Still In Transition, and It’s OK.

After about 7 or so weeks I felt I needed a reminder, and maybe you find yourself needing one, too. I needed to remember that churches that welcomed new pastors in July, such as Hillsboro UMC, take at least 6 months to a year to complete this transition. There are new personalities for both the pastor, and the congregation, to learn.  There are new ways of doing things that may be different for both the pastor and the congregation.  However, as United Methodists, we embrace the gifts that come with change… gifts that a new pastor brings that address the church needs in this particular time.  Gifts that a congregation brings to a pastor and his/her family’s journey.  Especially after a long-term pastorate, it can take 6-12 months for a congregation and pastor to journey together, trust each other, and hopefully find ourselves in deeper relationship with one another and with Christ. Living through a transition from a long term appointment brings a need for extra patience and grace from everyone.

So, I wanted to paste part of an article below from United Methodist Communications. Its a good reminder for me and allows me to give myself some grace because I tend to beat myself up over mistakes, which are inevitable. Also, I hope it will allow you assurance that anything that currently feels awkward is pretty natural and it will pass over the course of the first year.

I am well aware that I have not had time to give my undivided attention to people on an individual basis yet. That will happen more and more as the fall begins. I appreciate your patience.

I will be having another Meet and Greet in the sanctuary on Wednesday, Sept 6, from 5pm-6pm. Come ask questions. Get to know me more and allow me some time with you that is set aside and free of distractions. I will talk about things I am working on and things I have discovered. There will be a signup at the Lobby Desk.

Enjoy the article below taken from a larger article at

We’re getting a new pastor! What can I do?

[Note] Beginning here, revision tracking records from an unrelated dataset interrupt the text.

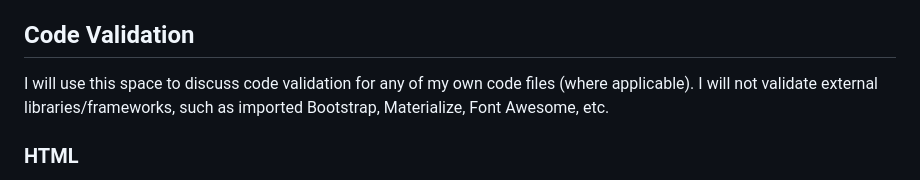
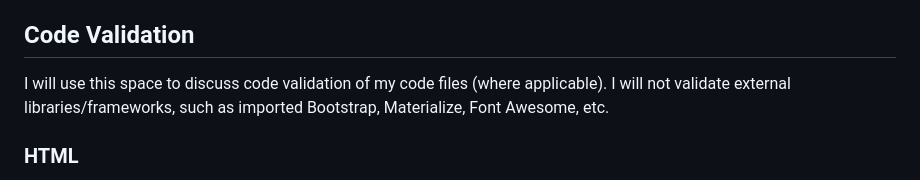
Before and after one commit to Code-Institute-Submissions/tarahwaters-milestone-project1, a Markdown page: TESTING.md, the part around the change. Rendered like a GitHub page.

Commit message:
Edit code validation text on line 15

```diff
--- a/TESTING.md
+++ b/TESTING.md
@@ -12,7 +12,7 @@ In this section I will be providing evidence to show that:
 
 ## Code Validation
 
-I will use this space to discuss code validation for any of my own code files (where applicable).
+I will use this space to discuss code validation of my code files (where applicable).
 I will not validate external libraries/frameworks, such as imported Bootstrap, Materialize, Font Awesome, etc.
 
 ### HTML
```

Take initiative. Attend a meet-and-greet, join the pastor’s Bible study, or invite her/him to coffee. “Make the effort to get to know the pastor,” Kaylor recommends, “because he or she is not going to have time to invest in every single parishioner—particularly in a large church—in the way that they would like to. So take the initiative to go be with the pastor… That’s really, really critical.”

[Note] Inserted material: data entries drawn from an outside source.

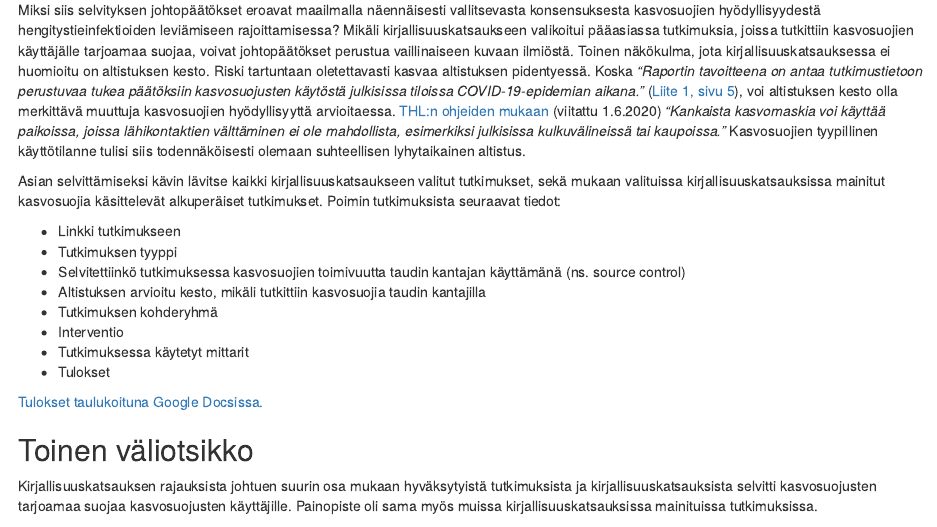
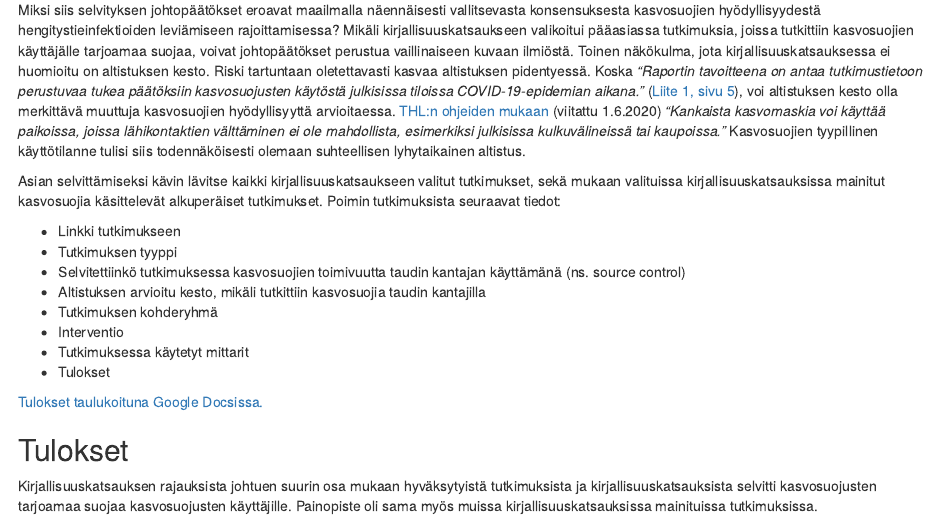
Before and after one commit to jsalminen/Blog, an R Markdown document (content/post/2020-05-31-review-review.Rmd): the page in a window 1100 px wide, from 960 px down. Rendered offline with R 4.5, knitr and Pandoc, with nearby package versions; some code elsewhere in the file could not run offline.

Commit message:
Add sub header to review

```diff
--- a/content/post/2020-05-31-review-review.Rmd
+++ b/content/post/2020-05-31-review-review.Rmd
@@ -67,7 +67,7 @@ Asian selvittämiseksi kävin lävitse kaikki kirjallisuuskatsaukseen valitut tu
 
 [Tulokset taulukoituna Google Docsissa.](https://drive.google.com/file/d/1vo0uhblUJPmTfXNd1pwja5WAc1toB2EN/view?usp=sharing)
 
-## Toinen väliotsikko
+## Tulokset
 
 Kirjallisuuskatsauksen rajauksista johtuen suurin osa mukaan hyväksytyistä tutkimuksista ja kirjallisuuskatsauksista selvitti kasvosuojusten tarjoamaa suojaa kasvosuojusten käyttäjille. Painopiste oli sama myös muissa kirjallisuuskatsauksissa mainituissa tutkimuksissa.
 
```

Resist quick judgements. Stressed, tired, nervous, uncertain, worried—your new pastor is feeling all of this and more. Look “beyond first impressions because sometimes that first impression can be difficult,” Kaylor cautions. “Extending grace…is absolutely critical, and saying we’re going to give this time and we’re going to really invest in getting to know this pastor and so learn how we can be in ministry together.”

Expect the best. Things are changing. This is a new season in ministry. “Ask yourself as a congregation member,” Kaylor suggests, “What gifts do I have that I can invest in the success of this new season of ministry?”

That is always the goal. We strive for the success of our ministry together as pastor and congregation, so that, as our ritual for welcoming new members concludes, “in everything God may be glorified through Jesus Christ.”